Much has been written about industrial hemp. We have assembled a small sampling of hemp book when we feel are the more helpful to a new person learning about this plant and is many used.
Hemp Bound by Doug Fine – This bestselling author embarks on a humorous yet rigorous journey to meet the men and women who are testing, researching, and pioneering hemp’s applications for the twenty-first century. From Denver, where Fine hitches a ride in a hemp-powered limo; to Asheville, North Carolina, where carbon-negative hempcrete-insulated houses are sparking a mini housing boom; to Manitoba where he raps his knuckles on the hood of a hemp tractor; and finally to the fields of east Colorado, where practical farmers are looking toward hemp to restore their agricultural economy—Fine learns how eminently possible it is for this misunderstood plant to help us end dependence on fossil fuels, heal farm soils damaged after a century of growing monocultures, and bring even more taxable revenue into the economy than its smokable relative.
Advances in Hemp Research by Paolo Ranalli – This is the modern compilation for all your hemp questions, with the answers coming from years of hemp research done in Europe. If you don’t have a degree in agronomy or a heavy background in agriculture and terminology then this book may be a bit of a hard read, but it does cover all of the information that is needed to piece together the results of dozens of years of hemp farming in Europe.
The Emperor Wears No Clothes by Jack Herer – “The Emperor” is the most important book ever published about hemp. From its original printing in 1985 to, say 1995, the comprehension level of the magnitude of government perfidy rose exponentially among those of us who were already actively opposed to cannabis prohibition laws.
The Great American Hemp Industry by Jack Frazier – In the chapter, “Hemp Discovers America,” Frazier proves that hemp was growing in North and South America long before Europeans brought their seed. Using only first-hand sources (explorers of the 16th and 17th century) Frazier assembles a body of evidence to that effect. Frazier explores the idea that the ancient Phoenicians traded with native North Americas. How else could one explain the Roman and Hebrew coins found in Kentucky? Frazier writes with great clarity of thought, expanding beyond the hemp plant itself into ancient cultures.

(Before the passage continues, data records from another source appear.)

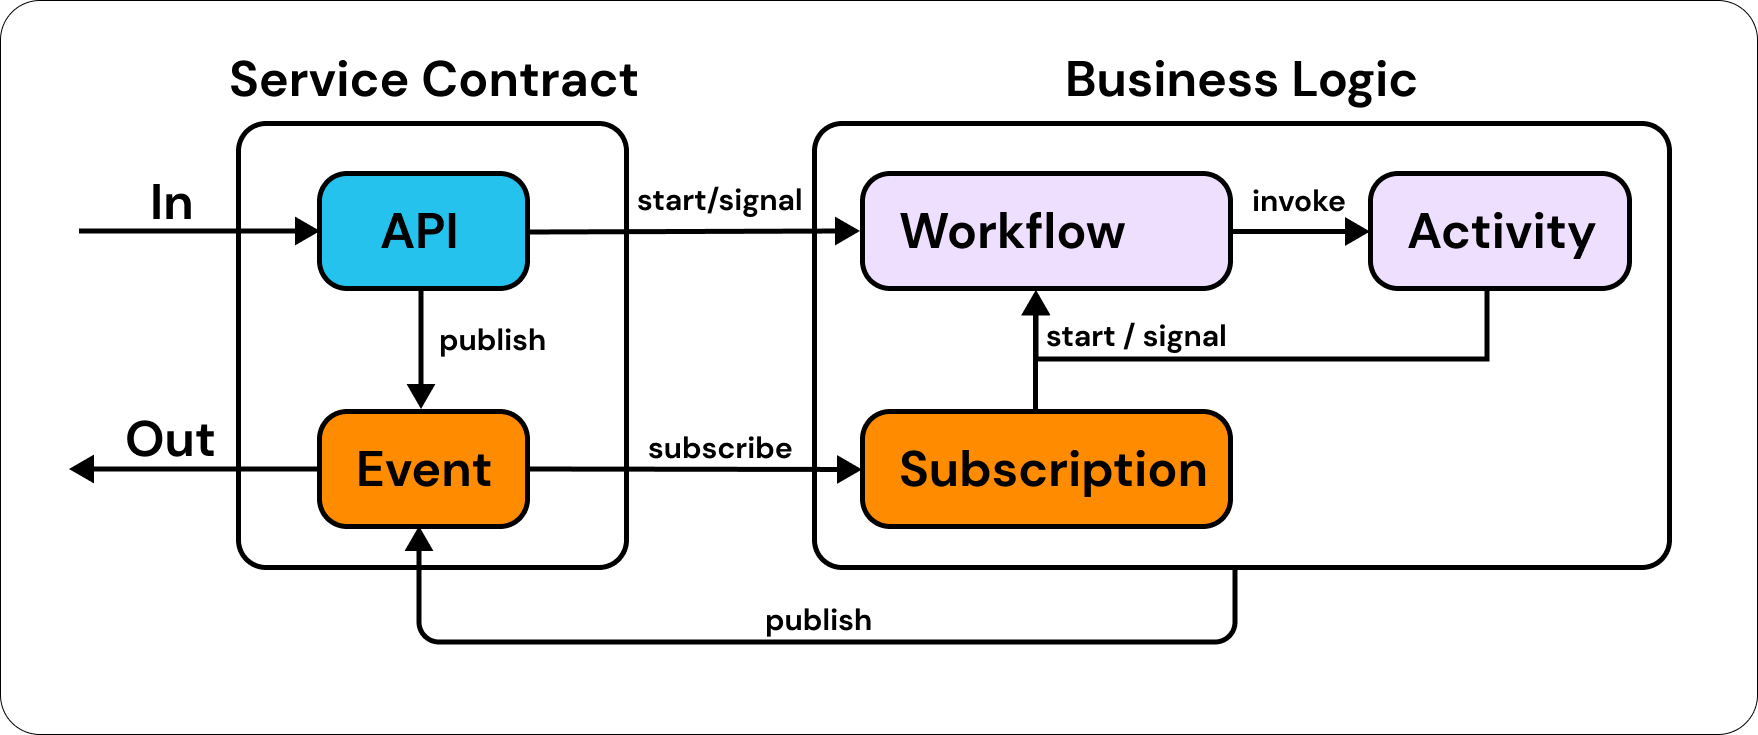
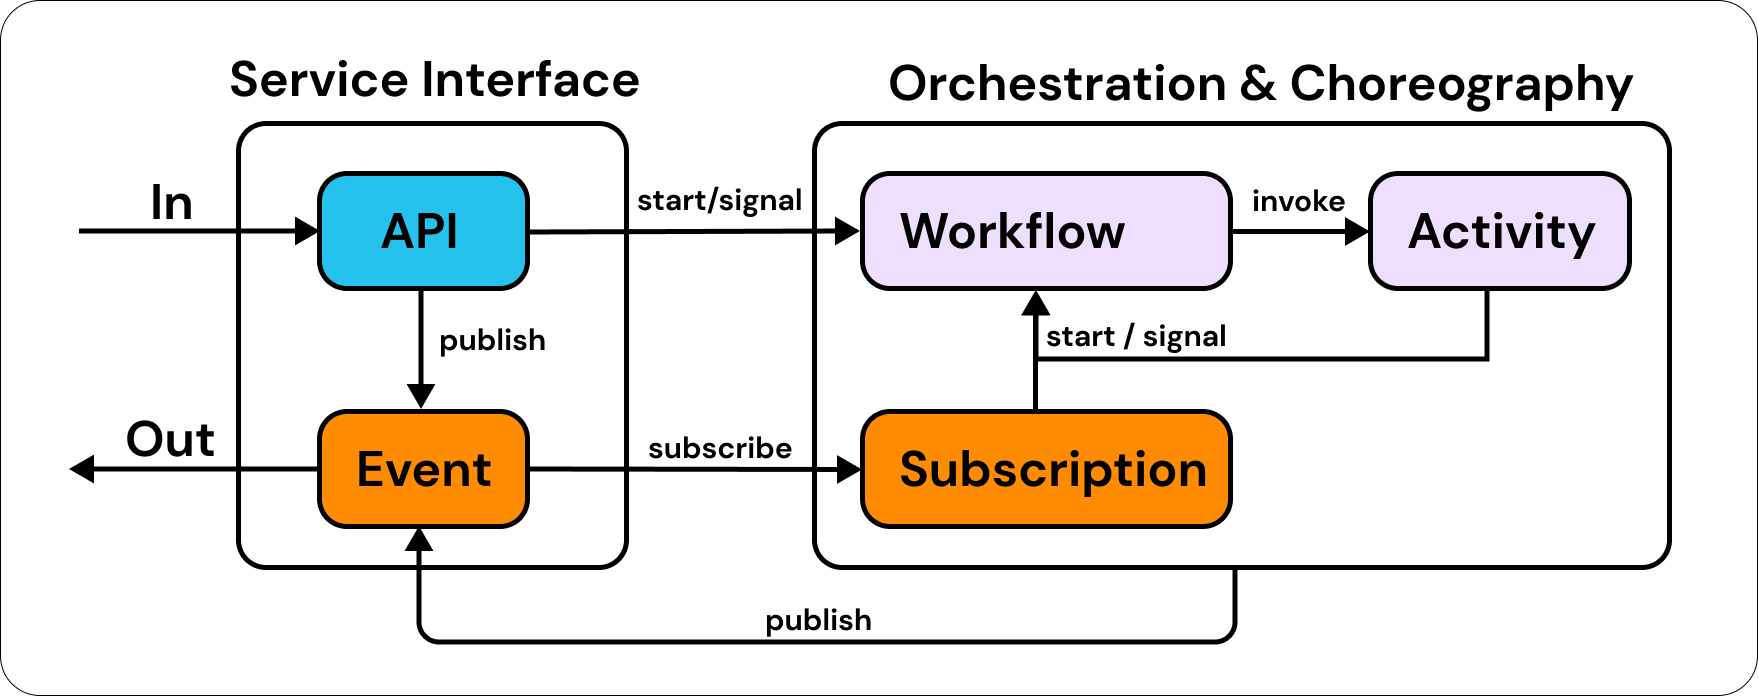
remove generator stuff, more improvementes

diff --git a/docs/architecture-and-internals/0-high-level.md b/docs/architecture-and-internals/0-high-level.md
@@ -53,13 +53,9 @@ Events can be routed between Services using Bus-to-Bus subscriptions. This funct
 
 ### Workflow Orchestrator Lambda Function
 
-The Workflow Orchestrator is a Lambda function that is triggered by the [Event Loop Queue](#workflow-execution-event-loop---sqs-fifo-queue) to manage the execution of a workflow. The function is responsible for processing a batch of events, interpreting them using the [Eventual Interpreter](./2-interpreter.md), and generating a list of [Commands](./1-commands.md) to be executed. These Commands are then executed or enqueued, and persisted in the event history bucket for future reference.
+The Workflow Orchestrator is a Lambda function that is triggered by the [Event Loop Queue](#workflow-execution-event-loop---sqs-fifo-queue) to manage the execution of a workflow. The function is responsible for processing a batch of events, processing them, and generating a list of [Commands](./1-commands.md) to be executed. These Commands are then executed or enqueued, and persisted in the event history bucket for future reference.
 
 In simple terms, the workflow orchestrator takes the next batch of events, plays them through the user's workflow function which then outputs the next "Commands" to invoke (for example start an activity, or schedule a timer). We call this the "event loop", similar to NodeJS's event loop, except processed in a distributed manor.
-
-:::info
-Workflows are ordinary functions that can execute over an arbitrary amount of time in a distributed serverless environment. For more information on how this is achieved, see the [Eventual Interpreter - Workflow Suspend & Resume](./2-interpreter.md#workflow-suspend--resume) documentation.
-:::
 
 ### Workflow Execution Event Loop - SQS FIFO Queue
 

diff --git a/docs/learn/1-what-is-eventual.md b/docs/learn/1-what-is-eventual.md
@@ -5,7 +5,7 @@ sidebar_position: 1
 
 # What is Eventual?
 
-Eventual is a code-first service and software development kit (SDK) that helps developers build event-driven systems using modern infrastructure-as-code (IaC).
+Eventual is a code-first service and software development kit (SDK) that helps developers build serverless micro-services in AWS with Infrastructure-as-Code (IaC).
 
 :::caution Video Coming Soon
 Stay tuned for an introductory video
@@ -13,15 +13,13 @@ Stay tuned for an introductory video
 
 ## Service
 
-Eventual is all about building and connecting microservices that expose useful capabilities as APIs and Event streams - all orchestrated by a durable Workflow engine.
+The top-level Concept of Eventual is a Service. Eventual provides you abstractions for defining your Service's Interface with `APIs` and `Events`, and then performing Event-Driven Orchestration & Choreography with `Workflows`, `Activities` and `Subscriptions`.
 
 ![Service Contract](../reference/service-contract.png)
 
-### Infrastructure
+### `Service` Construct
 
-An Eventual Service is distributed as Infrastructure-as-Code and deploys to your own infrastructure.
-
-### Service Construct
+It's a totally encapsulated micro-service deployable with a simple Construct that can be instantiated in an AWS CDK or Pulumi application.
 
 For example, you can use the [`Service`](../reference/service.md) Construct to deploy a fully functional service to AWS using the AWS CDK.
 

diff --git a/docs/examples.md b/docs/examples.md
@@ -1,0 +1,8 @@
+---
+sidebar_position: 4.1
+---
+
+# Examples
+
+- [Eventual Example Repository](https://github.com/functionless/eventual-examples) - a collection of eventual projects to help you get a feel and orient yourself around the programming model
+- Event-Driven-Architecture Patterns (Coming Soon) - a collection of patterns for event-driven-architectures and domain-driven-design, inspired by https://serverlessland.com/event-driven-architecture/visuals and implemented with Eventual.

diff --git a/docs/learn/5-unit-testing.md b/docs/learn/5-unit-testing.md
@@ -1,7 +1,7 @@
 ---
 ---
 
-# Local Simulation and Testing
+# Unit Testing
 
 :::caution Documentation Coming Soon
 :::

diff --git a/docs/learn/6-local-simulation.md b/docs/learn/6-local-simulation.md
@@ -1,7 +1,7 @@
 ---
 ---
 
-# REST and RPC
+# Local Simulation
 
 :::caution Documentation Coming Soon
 :::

Hemp: Lifeline to the Future by Chris Conrad – Conrad’s book is the best-sourced and most reliable hemp text available today. I used it as the foundation for my article, “Get the Facts”, in this issue of Hemphasis. The footnotes are located at the bottom of each page, saving a researcher a considerable amount of time. While I’ve discovered errors, Conrad can be forgiven them in a book covering a topic on which the government deliberately hides the truth.
Hemp Horizons by John Roulac – Roulac provides hope for tomorrow as he covers every aspect of industrial hemp farming and what it could mean to the world economy, the environment, the farmer, and everyday life. Roulac diagrams all six parts of the hemp plant (seed, leaf, root, long bast fiber, medium bast fiber, and hurd), showing what each part could mean to modern industry, disputing misinformation while providing a good history of hemp, including ancient hemp uses, the Dupont, Anslinger, Hearst, and Mellon Hemp/Reefer Madness conspiracy of 1937, and the modern comeback of hemp, and modern farming techniques.
Industrial Hemp: Practical Products – Paper to Fabric to Cosmetics by John Roulac – If you want to learn a lot about hemp from a reliable source, but you don’t have a lot of time to read, this is the book for you. Printed on hemp paper, Industrial Hemp offers the hemp history of China and Europe up to modern times, including the importance of the decorticator machine, and how hemp led to victory in WWII. Hemptech shows how valuable hemp is as a renewable resource, as a fiber. Much is covered in a short space; from green farming, to the superiority of hemp over cotton, to what possibilities exist, and how to change your own life.
A Modern Introduction to Hemp – From Food to Fiber: Past, Present, and Future by Paul Benhaim – This book will definitely increase your desire to eat hemp foods. After reading A Modern Introduction to Hemp, I realized that I have been poisoning myself with hydrocarbonated food. I realized that it all starts with food. If we change the way we eat, we will positively change the world and our bodies.Hemp Books Much has been written about industrial hemp. We have assembled a small sampling of hemp book when we feel are the more helpful to a new person learning about this plant and is many ]]>